# YOUR GOAL
Below are records; count how many of their lines contain the word "json" and give the number alone.

# DATA TO PROCESS
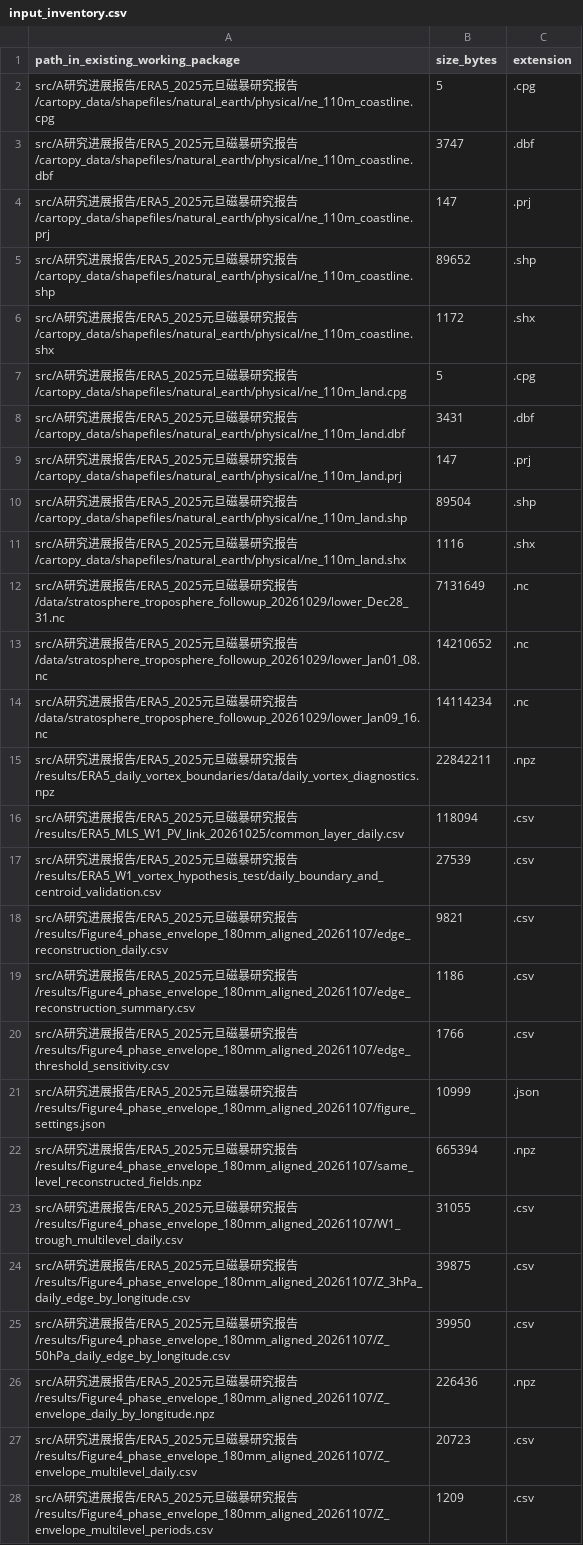
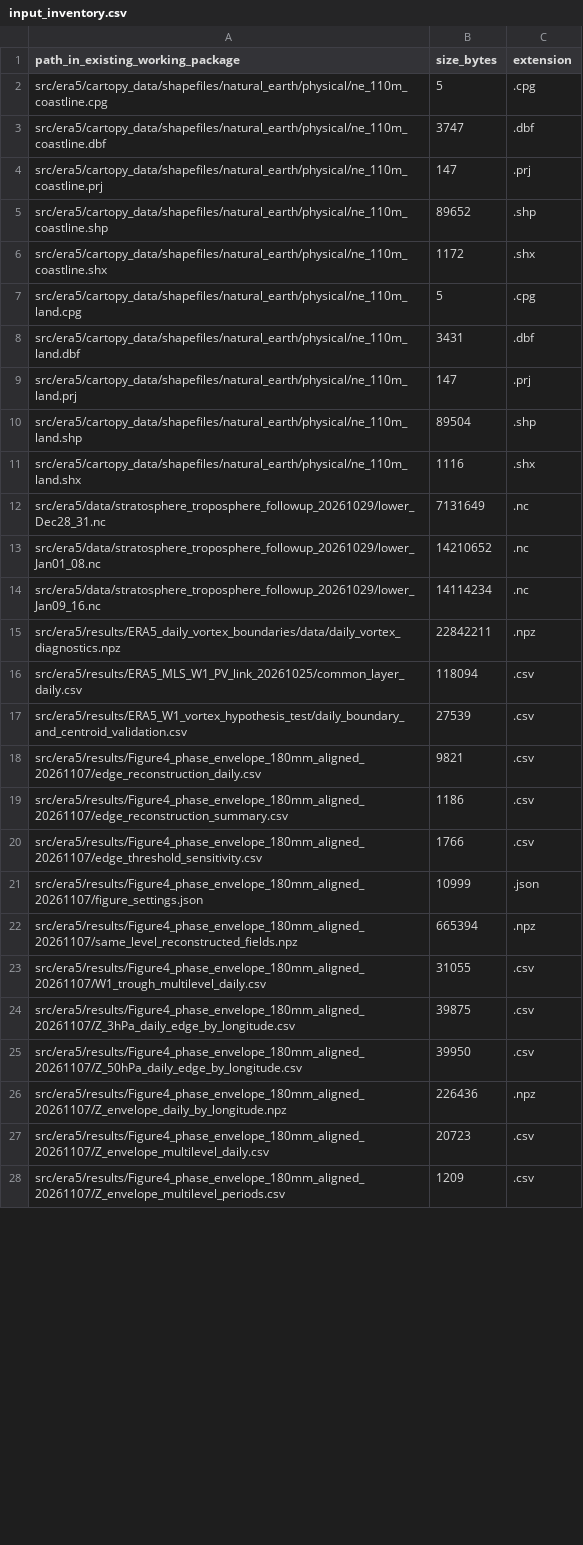
Before and after one commit to shiyuy929-tech/geomagnetic-storm-cross-layer-impact, a CSV file: input_inventory.csv, drawn as a sheet; only a part is shown; the diff covers the shown part only.

Commit message:
Rename source folders and update paths

```diff
--- a/input_inventory.csv
+++ b/input_inventory.csv
@@ -1,28 +1,28 @@
 path_in_existing_working_package,size_bytes,extension
-src/A研究进展报告/ERA5_2025元旦磁暴研究报告/cartopy_data/shapefiles/natural_earth/physical/ne_110m_coastline.cpg,5,.cpg
-src/A研究进展报告/ERA5_2025元旦磁暴研究报告/cartopy_data/shapefiles/natural_earth/physical/ne_110m_coastline.dbf,3747,.dbf
-src/A研究进展报告/ERA5_2025元旦磁暴研究报告/cartopy_data/shapefiles/natural_earth/physical/ne_110m_coastline.prj,147,.prj
-src/A研究进展报告/ERA5_2025元旦磁暴研究报告/cartopy_data/shapefiles/natural_earth/physical/ne_110m_coastline.shp,89652,.shp
-src/A研究进展报告/ERA5_2025元旦磁暴研究报告/cartopy_data/shapefiles/natural_earth/physical/ne_110m_coastline.shx,1172,.shx
-src/A研究进展报告/ERA5_2025元旦磁暴研究报告/cartopy_data/shapefiles/natural_earth/physical/ne_110m_land.cpg,5,.cpg
-src/A研究进展报告/ERA5_2025元旦磁暴研究报告/cartopy_data/shapefiles/natural_earth/physical/ne_110m_land.dbf,3431,.dbf
-src/A研究进展报告/ERA5_2025元旦磁暴研究报告/cartopy_data/shapefiles/natural_earth/physical/ne_110m_land.prj,147,.prj
-src/A研究进展报告/ERA5_2025元旦磁暴研究报告/cartopy_data/shapefiles/natural_earth/physical/ne_110m_land.shp,89504,.shp
-src/A研究进展报告/ERA5_2025元旦磁暴研究报告/cartopy_data/shapefiles/natural_earth/physical/ne_110m_land.shx,1116,.shx
-src/A研究进展报告/ERA5_2025元旦磁暴研究报告/data/stratosphere_troposphere_followup_20261029/lower_Dec28_31.nc,7131649,.nc
-src/A研究进展报告/ERA5_2025元旦磁暴研究报告/data/stratosphere_troposphere_followup_20261029/lower_Jan01_08.nc,14210652,.nc
-src/A研究进展报告/ERA5_2025元旦磁暴研究报告/data/stratosphere_troposphere_followup_20261029/lower_Jan09_16.nc,14114234,.nc
-src/A研究进展报告/ERA5_2025元旦磁暴研究报告/results/ERA5_daily_vortex_boundaries/data/daily_vortex_diagnostics.npz,22842211,.npz
-src/A研究进展报告/ERA5_2025元旦磁暴研究报告/results/ERA5_MLS_W1_PV_link_20261025/common_layer_daily.csv,118094,.csv
-src/A研究进展报告/ERA5_2025元旦磁暴研究报告/results/ERA5_W1_vortex_hypothesis_test/daily_boundary_and_centroid_validation.csv,27539,.csv
-src/A研究进展报告/ERA5_2025元旦磁暴研究报告/results/Figure4_phase_envelope_180mm_aligned_20261107/edge_reconstruction_daily.csv,9821,.csv
-src/A研究进展报告/ERA5_2025元旦磁暴研究报告/results/Figure4_phase_envelope_180mm_aligned_20261107/edge_reconstruction_summary.csv,1186,.csv
-src/A研究进展报告/ERA5_2025元旦磁暴研究报告/results/Figure4_phase_envelope_180mm_aligned_20261107/edge_threshold_sensitivity.csv,1766,.csv
-src/A研究进展报告/ERA5_2025元旦磁暴研究报告/results/Figure4_phase_envelope_180mm_aligned_20261107/figure_settings.json,10999,.json
-src/A研究进展报告/ERA5_2025元旦磁暴研究报告/results/Figure4_phase_envelope_180mm_aligned_20261107/same_level_reconstructed_fields.npz,665394,.npz
-src/A研究进展报告/ERA5_2025元旦磁暴研究报告/results/Figure4_phase_envelope_180mm_aligned_20261107/W1_trough_multilevel_daily.csv,31055,.csv
-src/A研究进展报告/ERA5_2025元旦磁暴研究报告/results/Figure4_phase_envelope_180mm_aligned_20261107/Z_3hPa_daily_edge_by_longitude.csv,39875,.csv
-src/A研究进展报告/ERA5_2025元旦磁暴研究报告/results/Figure4_phase_envelope_180mm_aligned_20261107/Z_50hPa_daily_edge_by_longitude.csv,39950,.csv
-src/A研究进展报告/ERA5_2025元旦磁暴研究报告/results/Figure4_phase_envelope_180mm_aligned_20261107/Z_envelope_daily_by_longitude.npz,226436,.npz
-src/A研究进展报告/ERA5_2025元旦磁暴研究报告/results/Figure4_phase_envelope_180mm_aligned_20261107/Z_envelope_multilevel_daily.csv,20723,.csv
-src/A研究进展报告/ERA5_2025元旦磁暴研究报告/results/Figure4_phase_envelope_180mm_aligned_20261107/Z_envelope_multilevel_periods.csv,1209,.csv
+src/era5/cartopy_data/shapefiles/natural_earth/physical/ne_110m_coastline.cpg,5,.cpg
+src/era5/cartopy_data/shapefiles/natural_earth/physical/ne_110m_coastline.dbf,3747,.dbf
+src/era5/cartopy_data/shapefiles/natural_earth/physical/ne_110m_coastline.prj,147,.prj
+src/era5/cartopy_data/shapefiles/natural_earth/physical/ne_110m_coastline.shp,89652,.shp
+src/era5/cartopy_data/shapefiles/natural_earth/physical/ne_110m_coastline.shx,1172,.shx
+src/era5/cartopy_data/shapefiles/natural_earth/physical/ne_110m_land.cpg,5,.cpg
+src/era5/cartopy_data/shapefiles/natural_earth/physical/ne_110m_land.dbf,3431,.dbf
+src/era5/cartopy_data/shapefiles/natural_earth/physical/ne_110m_land.prj,147,.prj
+src/era5/cartopy_data/shapefiles/natural_earth/physical/ne_110m_land.shp,89504,.shp
+src/era5/cartopy_data/shapefiles/natural_earth/physical/ne_110m_land.shx,1116,.shx
+src/era5/data/stratosphere_troposphere_followup_20261029/lower_Dec28_31.nc,7131649,.nc
+src/era5/data/stratosphere_troposphere_followup_20261029/lower_Jan01_08.nc,14210652,.nc
+src/era5/data/stratosphere_troposphere_followup_20261029/lower_Jan09_16.nc,14114234,.nc
+src/era5/results/ERA5_daily_vortex_boundaries/data/daily_vortex_diagnostics.npz,22842211,.npz
+src/era5/results/ERA5_MLS_W1_PV_link_20261025/common_layer_daily.csv,118094,.csv
+src/era5/results/ERA5_W1_vortex_hypothesis_test/daily_boundary_and_centroid_validation.csv,27539,.csv
+src/era5/results/Figure4_phase_envelope_180mm_aligned_20261107/edge_reconstruction_daily.csv,9821,.csv
+src/era5/results/Figure4_phase_envelope_180mm_aligned_20261107/edge_reconstruction_summary.csv,1186,.csv
+src/era5/results/Figure4_phase_envelope_180mm_aligned_20261107/edge_threshold_sensitivity.csv,1766,.csv
+src/era5/results/Figure4_phase_envelope_180mm_aligned_20261107/figure_settings.json,10999,.json
+src/era5/results/Figure4_phase_envelope_180mm_aligned_20261107/same_level_reconstructed_fields.npz,665394,.npz
+src/era5/results/Figure4_phase_envelope_180mm_aligned_20261107/W1_trough_multilevel_daily.csv,31055,.csv
+src/era5/results/Figure4_phase_envelope_180mm_aligned_20261107/Z_3hPa_daily_edge_by_longitude.csv,39875,.csv
+src/era5/results/Figure4_phase_envelope_180mm_aligned_20261107/Z_50hPa_daily_edge_by_longitude.csv,39950,.csv
+src/era5/results/Figure4_phase_envelope_180mm_aligned_20261107/Z_envelope_daily_by_longitude.npz,226436,.npz
+src/era5/results/Figure4_phase_envelope_180mm_aligned_20261107/Z_envelope_multilevel_daily.csv,20723,.csv
+src/era5/results/Figure4_phase_envelope_180mm_aligned_20261107/Z_envelope_multilevel_periods.csv,1209,.csv
```
Also changed, not shown: 106 edited cells elsewhere in this file, 47 other files.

# WRITTEN ANSWER
2